Еven if the USCIS no longer considers a Green Card to be valid (for immigration purposes), the tax-related obligations that come with it will continue to apply - until an official written statement from the USCIS confirms that the Green Card has been revoked or relinquished.
Only then will the tax-related obligations come to an end. Noncompliance with tax obligations may give rise to high penalties - the same as for US citizens.
A U.S. person for tax purpose includes any of the following: (see the IRS website):
Step 1: Apply for the Social Security number. See http://www.taxesforexpats.com/faq.html#33
Unfortunately - yes.
You are considered a US Permanent Resident until you officially renounce your green card - and hence required to file an annual US tax return. Please see https://www.uscis.gov/i-407 for details on how you have to renounce the GC.
Which filing option is best - filing as U.S. resident for entire year or part year?

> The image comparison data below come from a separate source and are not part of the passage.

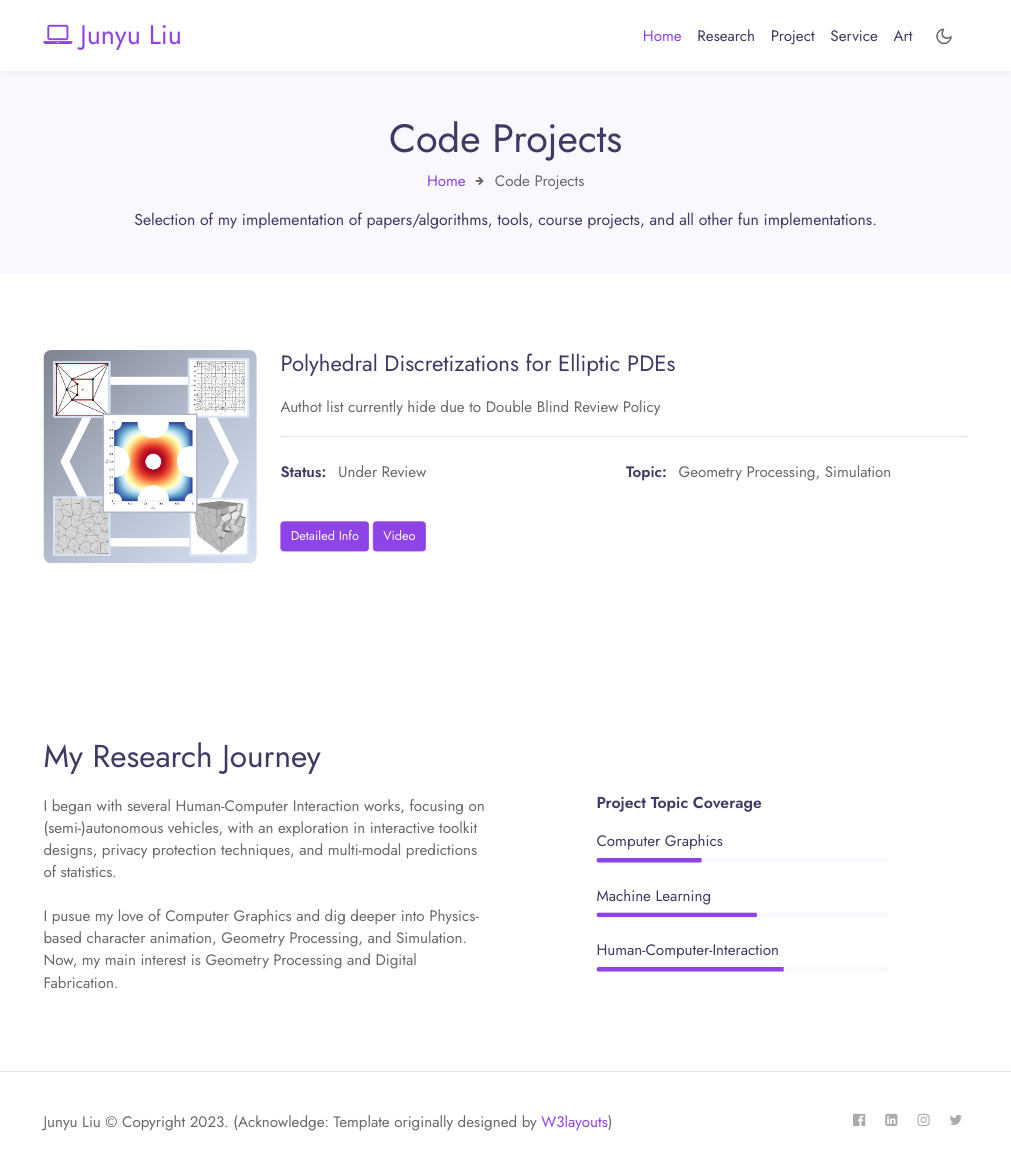
Repository: Junyu-Liu-Nate/junyu-liu-nate.github.io
Page: project.html
An editor plug-in stored every save of this project. The page is shown before and after a run of saves, followed by the edit.
The browser window is 1280 px wide. The pictures show the whole page, at 79% of full size.

Above is the page before, as saved 2024-04-10 18:02:10.
Console error: TypeError: Cannot read properties of null (reading 'classList')

### project.html
<!--
Author: Junyu Liu
Author: W3layouts
Author URL: http://w3layouts.com
-->
<!doctype html>
<html lang="en">

<head>
  <!-- Required meta tags -->
  <meta charset="utf-8">
  <meta name="viewport" content="width=device-width, initial-scale=1, shrink-to-fit=no">

  <title>Junyu Liu - Projects</title>

  <!-- google fonts -->
  <link href="//fonts.googleapis.com/css2?family=Jost:wght@300;400;600&display=swap" rel="stylesheet">

  <!-- Template CSS -->
  <link rel="stylesheet" href="assets/css/style-starter.css">
</head>

<body>
<!-- header -->
<header id="site-header" class="fixed-top">
  <div class="container">
      <nav class="navbar navbar-expand-lg stroke">
          <a class="navbar-brand" href="index.html">
              <span class="fa fa-laptop"></span> Junyu Liu
          </a>
          <!-- if logo is image enable this
      <a class="navbar-brand" href="#index.html">
          <img src="image-path" alt="Your logo" title="Your logo" style="height:35px;" />
      </a> -->
          <button class="navbar-toggler  collapsed bg-gradient" type="button" data-toggle="collapse"
              data-target="#navbarTogglerDemo02" aria-controls="navbarTogglerDemo02" aria-expanded="false"
              aria-label="Toggle navigation">
              <span class="navbar-toggler-icon fa icon-expand fa-bars"></span>
              <span class="navbar-toggler-icon fa icon-close fa-times"></span>
              </span>
          </button>

          <div class="collapse navbar-collapse" id="navbarTogglerDemo02">
            <ul class="navbar-nav ml-auto">
                <li class="nav-item active">
                    <a class="nav-link" href="index.html">Home <span class="sr-only">(current)</span></a>
                </li>
                <li class="nav-item @@research_active">
                    <a class="nav-link" href="research.html">Research</a>
                </li>
                <li class="nav-item @@project_active">
                  <a class="nav-link" href="project.html">Project</a>
                </li>
                <li class="nav-item @@service_active">
                  <a class="nav-link" href="service.html">Service</a>
                </li>
                <li class="nav-item @@art_active">
                    <a class="nav-link" href="art.html">Art</a>
                </li>
            </ul>
        </div>
          <!-- toggle switch for light and dark theme -->
          <div class="mobile-position">
              <nav class="navigation">
                  <div class="theme-switch-wrapper">
                      <label class="theme-switch" for="checkbox">
                          <input type="checkbox" id="checkbox">
                          <div class="mode-container">
                              <i class="gg-sun"></i>
                              <i class="gg-moon"></i>
                          </div>
                      </label>
                  </div>
              </nav>
          </div>
          <!-- //toggle switch for light and dark theme -->
      </nav>
  </div>
</header>
<!-- //header -->

<!-- about breadcrumb -->
<section class="w3l-about-breadcrumb text-center">
    <div class="breadcrumb-bg breadcrumb-bg-about py-sm-5 py-4">
        <div class="container py-2">
            <h2 class="title">Code Projects</h2>
            <ul class="breadcrumbs-custom-path mt-2">
                <li><a href="index.html">Home</a></li>
                <li class="active"><span class="fa fa-arrow-right mx-2" aria-hidden="true"></span> Code Projects </li>
            </ul>
            <br>
            <h5>Selection of my implementation of papers/algorithms, tools, course projects, and all other fun implementations.</h5>
        </div>
    </div>
</section>
<!-- //about breadcrumb -->

<!-- about page about section -->
<section class="w3l-aboutblock1" id="about">
    <div class="midd-w3 py-5">
        <div class="container py-lg-5 py-md-3">
              <div class="row">
                <div class="col-lg-3">
                  <div class="position-relative">
                      <img src="assets/images/project/thumnail/port-FEM-vs-VEM.png" alt="" class="radius-image img-fluid">
                  </div>
                </div>
                <div class="col-lg-9 mt-lg-0 mt-5">
                    <!-- <h5 class="title-small mb-2">Hello, I am UI/UX Designer</h5> -->
                    <h3 class="title">Polyhedral Discretizations for Elliptic PDEs</h3>
                    <p class="mt-4">
                      Authot list currently hide due to Double Blind Review Policy
                    </p>
                    <!-- <p class="mt-4">Proposed, developed and validated the first formalization method of Feint actions, the Palindrome-directed Generation of Feint. Designed and developed an automatic Feint generation model, FeintNet, to incorporate action-level policy designs with the formalization, enabling the effectiveness of Feint in multi-agent scenarios. The experiment results show that Feint actions brings overall benefits and introduce a great extent of diversity in Multi-Player Games.</p> -->
                    <div class="my-info mt-4">
                        <div class="single-info"><span>Status:</span>
                            <p>Under Review</p>
                        </div>
                        <div class="single-info"><span>Topic:</span>
                          <p>Geometry Processing, Simulation</p>
                        </div>
                    </div>
                    <div class="mt-sm-5 mt-4">
                      <a href="projects/Polygedral.html" class="btn btn-primary">Detailed Info</a>
                      <a href="https://youtu.be/e83U_-0MTHk" class="btn btn-primary">Video</a>
                      <!-- <a href="#download" class="btn btn-primary">Paper</a> -->
                      <!-- <a href="#download" class="btn btn-primary">Code</a> -->
                      <!-- <a href="#download" class="btn btn-primary">Video</a> -->
                    </div>
                    <!-- <div class="my-social mt-lg-3 mt-4">
                        <a href="#download" class="btn btn-style btn-primary">Detailed Info</a>
                        <ul class="social m-0 p-0">
                            <a href="#download" class="btn btn-outline-primary btn-style mr-2">Website</a>
                            <a href="#download" class="btn btn-outline-primary btn-style mr-2">Paper</a>
                            <a href="#download" class="btn btn-outline-primary btn-style mr-2">Code</a>
                        </ul>
                    </div> -->
                </div>
            </div>

            <!-- <p><br>-----------------------------------------------------------------------------------------------------------------------------------------------------------------------------------<br><br></p> -->
            <p><br></p>

        </div>
    </div>
</section>
<!-- //about page about section -->

<!-- about page third section -->
<section class="w3l-content-6 py-5">
    <div class="content-6-mian py-lg-5 py-md-4">
        <div class="container">
            <div class="content-info-in row">
                <div class="content-gd col-lg-6">
                    <h3 class="title-big mb-4">My Research Journey</h3>
                    <p>
                      I began with several Human-Computer Interaction works, focusing on (semi-)autonomous vehicles, with an exploration in interactive toolkit designs, privacy protection techniques, and multi-modal predictions of statistics.
                      <br><br>

                      I pusue my love of Computer Graphics and dig deeper into Physics-based character animation, Geometry Processing, and Simulation. Now, my main interest is Geometry Processing and Digital Fabrication.
                    </p>
                </div>
                <div class="content-gd col-lg-4 offset-lg-1">
                    <br><br><br>
                    <h5><b>Project Topic Coverage</b></h5><br>
                    <div class="progress-info">
                        <h6 class="progress-tittle">Computer Graphics</h6>
                        <div class="progress">
                            <div class="progress-bar progress-bar-striped" role="progressbar" style="width: 36%"
                                aria-valuenow="36" aria-valuemin="0" aria-valuemax="100">
                            </div>
                        </div>
                    </div>
                    <div class="progress-info">
                        <h6 class="progress-tittle">Machine Learning
                        </h6>
                        <div class="progress">
                            <div class="progress-bar progress-bar-striped" role="progressbar" style="width: 55%"
                                aria-valuenow="55" aria-valuemin="0" aria-valuemax="100">
                            </div>
                        </div>
                    </div>
                    <div class="progress-info">
                        <h6 class="progress-tittle">Human-Computer-Interaction</h6>
                        <div class="progress">
                            <div class="progress-bar progress-bar-striped" role="progressbar" style="width: 64%"
                                aria-valuenow="64" aria-valuemin="0" aria-valuemax="100">
                            </div>
                        </div>
                    </div>
                </div>
            </div>
        </div>
    </div>
</section>
<!-- about page third section -->

<!-- Footer -->
<section class="w3l-footer py-sm-5 py-4">
  <div class="container">
    <div class="footer-content">
      <div class="row">
        <div class="col-lg-8 footer-left">
          <p class="m-0">Junyu Liu © Copyright 2023. (Acknowledge: Template originally designed by <a href="https://w3layouts.com">W3layouts</a>)</p>
        </div>
        <div class="col-lg-4 footer-right text-lg-right text-center mt-lg-0 mt-3">
          <ul class="social m-0 p-0">
            <li><a href="#facebook"><span class="fa fa-facebook-official"></span></a></li>
            <li><a href="#linkedin"><span class="fa fa-linkedin-square"></span></a></li>
            <li><a href="#instagram"><span class="fa fa-instagram"></span></a></li>
            <li><a href="#twitter"><span class="fa fa-twitter"></span></a></li>
          </ul>
        </div>
      </div>
    </div>
  </div>

  <!-- move top -->
  <button onclick="topFunction()" id="movetop" title="Go to top">
    <span class="fa fa-angle-up"></span>
  </button>
  <script>
    // When the user scrolls down 20px from the top of the document, show the button
    window.onscroll = function () {
      scrollFunction()
    };

    function scrollFunction() {
      if (document.body.scrollTop > 20 || document.documentElement.scrollTop > 20) {
        document.getElementById("movetop").style.display = "block";
      } else {
        document.getElementById("movetop").style.display = "none";
      }
    }

    // When the user clicks on the button, scroll to the top of the document
    function topFunction() {
      document.body.scrollTop = 0;
      document.documentElement.scrollTop = 0;
    }
  </script>
  <!-- /move top -->
</section>
<!-- //Footer -->

<!-- all js scripts and files here -->

<script src="assets/js/theme-change.js"></script><!-- theme switch js (light and dark)-->

<script src="assets/js/jquery-3.3.1.min.js"></script><!-- default jQuery -->

<!-- /typig-text-->
<script>
  const typedTextSpan = document.querySelector(".typed-text");
  const cursorSpan = document.querySelector(".cursor");

  const textArray = ["UI/UX Designer", "Freelancer", "Web developer"];
  const typingDelay = 200;
  const erasingDelay = 10;
  const newTextDelay = 100; // Delay between current and next text
  let textArrayIndex = 0;
  let charIndex = 0;

  function type() {
    if (charIndex < textArray[textArrayIndex].length) {
      if (!cursorSpan.classList.contains("typing")) cursorSpan.classList.add("typing");
      typedTextSpan.textContent += textArray[textArrayIndex].charAt(charIndex);
      charIndex++;
      setTimeout(type, typingDelay);
    } else {
      cursorSpan.classList.remove("typing");
      setTimeout(erase, newTextDelay);
    }
  }

  function erase() {
    if (charIndex > 0) {
      // add class 'typing' if there's none
      if (!cursorSpan.classList.contains("typing")) {
        cursorSpan.classList.add("typing");
      }
      typedTextSpan.textContent = textArray[textArrayIndex].substring(0, 0);
      charIndex--;
      setTimeout(erase, erasingDelay);
    } else {
      cursorSpan.classList.remove("typing");
      textArrayIndex++;
      if (textArrayIndex >= textArray.length) textArrayIndex = 0;
      setTimeout(type, typingDelay);
    }
  }

  document.addEventListener("DOMContentLoaded", function () { // On DOM Load initiate the effect
    if (textArray.length) setTimeout(type, newTextDelay + 250);
  });
</script>
<!-- //typig-text-->

<!-- services owlcarousel -->
<script src="assets/js/owl.carousel.js"></script>

<!-- script for services -->
<script>
  $(document).ready(function () {
    $('.owl-two').owlCarousel({
      loop: true,
      margin: 30,
      nav: false,
      responsiveClass: true,
      autoplay: false,
      autoplayTimeout: 5000,
      autoplaySpeed: 1000,
      autoplayHoverPause: false,
      responsive: {
        0: {
          items: 1,
          nav: false
        },
        480: {
          items: 1,
          nav: false
        },
        700: {
          items: 1,
          nav: false
        },
        1090: {
          items: 3,
          nav: false
        }
      }
    })
  })
</script>
<!-- //script for services -->

<!-- script for tesimonials carousel slider -->
<script>
  $(document).ready(function () {
    $("#owl-demo1").owlCarousel({
      loop: true,
      margin: 20,
      nav: false,
      responsiveClass: true,
      responsive: {
        0: {
          items: 1,
          nav: false
        },
        736: {
          items: 1,
          nav: false
        },
        1000: {
          items: 2,
          nav: false,
          loop: false
        }
      }
    })
  })
</script>
<!-- //script for tesimonials carousel slider -->

<!-- video popup -->
<script src="assets/js/jquery.magnific-popup.min.js"></script>
<script>
  $(document).ready(function () {
    $('.popup-with-zoom-anim').magnificPopup({
      type: 'inline',

      fixedContentPos: false,
      fixedBgPos: true,

      overflowY: 'auto',

      closeBtnInside: true,
      preloader: false,

      midClick: true,
      removalDelay: 300,
      mainClass: 'my-mfp-zoom-in'
    });

    $('.popup-with-move-anim').magnificPopup({
      type: 'inline',

      fixedContentPos: false,
      fixedBgPos: true,

      overflowY: 'auto',

      closeBtnInside: true,
      preloader: false,

      midClick: true,
      removalDelay: 300,
      mainClass: 'my-mfp-slide-bottom'
    });
  });
</script>
<!-- //video popup -->

<!-- stats number counter-->
<script src="assets/js/jquery.waypoints.min.js"></script>
<script src="assets/js/jquery.countup.js"></script>
<script>
  $('.counter').countUp();
</script>
<!-- //stats number counter -->

<!-- disable body scroll which navbar is in active -->
<script>
  $(function () {
    $('.navbar-toggler').click(function () {
      $('body').toggleClass('noscroll');
    })
  });
</script>
<!-- disable body scroll which navbar is in active -->

<!--/MENU-JS-->
<script>
  $(window).on("scroll", function () {
    var scroll = $(window).scrollTop();

    if (scroll >= 80) {
      $("#site-header").addClass("nav-fixed");
    } else {
      $("#site-header").removeClass("nav-fixed");
    }
  });

  //Main navigation Active Class Add Remove
  $(".navbar-toggler").on("click", function () {
    $("header").toggleClass("active");
  });
  $(document).on("ready", function () {
    if ($(window).width() > 991) {
      $("header").removeClass("active");
    }
    $(window).on("resize", function () {
      if ($(window).width() > 991) {
        $("header").removeClass("active");
      }
    });
  });
</script>
<!--//MENU-JS-->

<!-- bootstrap js -->
<script src="assets/js/bootstrap.min.js"></script>

</body>

</html>

Loaded but not shown: assets/css/style-starter.css (library); assets/js/theme-change.js (common file); assets/js/jquery-3.3.1.min.js (library); assets/js/owl.carousel.js (library); assets/js/jquery.magnific-popup.min.js (library); assets/js/jquery.waypoints.min.js (library); assets/js/jquery.countup.js (common file); assets/js/bootstrap.min.js (library)

After the next 4 saves:
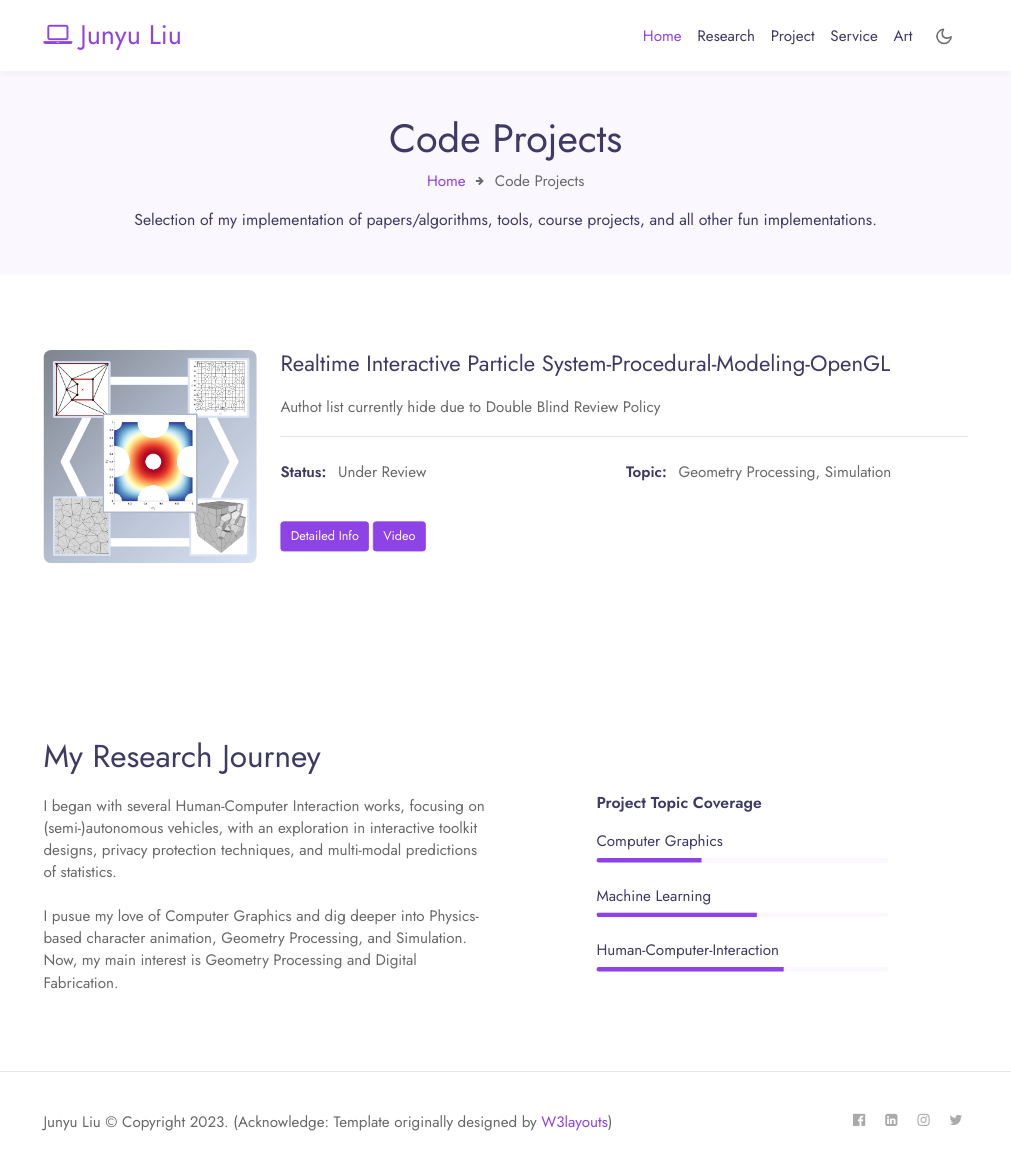
The 4 saves are shown as one change because they came seconds apart.
The last was saved 47 s later.
--- a/project.html
+++ b/project.html
@@ -107,7 +107,7 @@
                 </div>
                 <div class="col-lg-9 mt-lg-0 mt-5">
                     <!-- <h5 class="title-small mb-2">Hello, I am UI/UX Designer</h5> -->
-                    <h3 class="title">Polyhedral Discretizations for Elliptic PDEs</h3>
+                    <h3 class="title">Realtime Interactive Particle System-Procedural-Modeling-OpenGL</h3>
                     <p class="mt-4">
                       Authot list currently hide due to Double Blind Review Policy
                     </p>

The green card application generally requires 3 years of tax returns from the sponsoring US spouse.
What would it cost to do with you?
The cost of filing 3 years of tax returns with little income is $840 (3 years at $350 minus 20% discount)
In general US citizens and GC holders are subject to US federal income tax taxation, whether or not they actually live in the US. For example this is the position taken by the UN:
However - there are two organizations in the world that provide an exemption to this rule for Green Card holders working outside the US: IMF and the World Bank: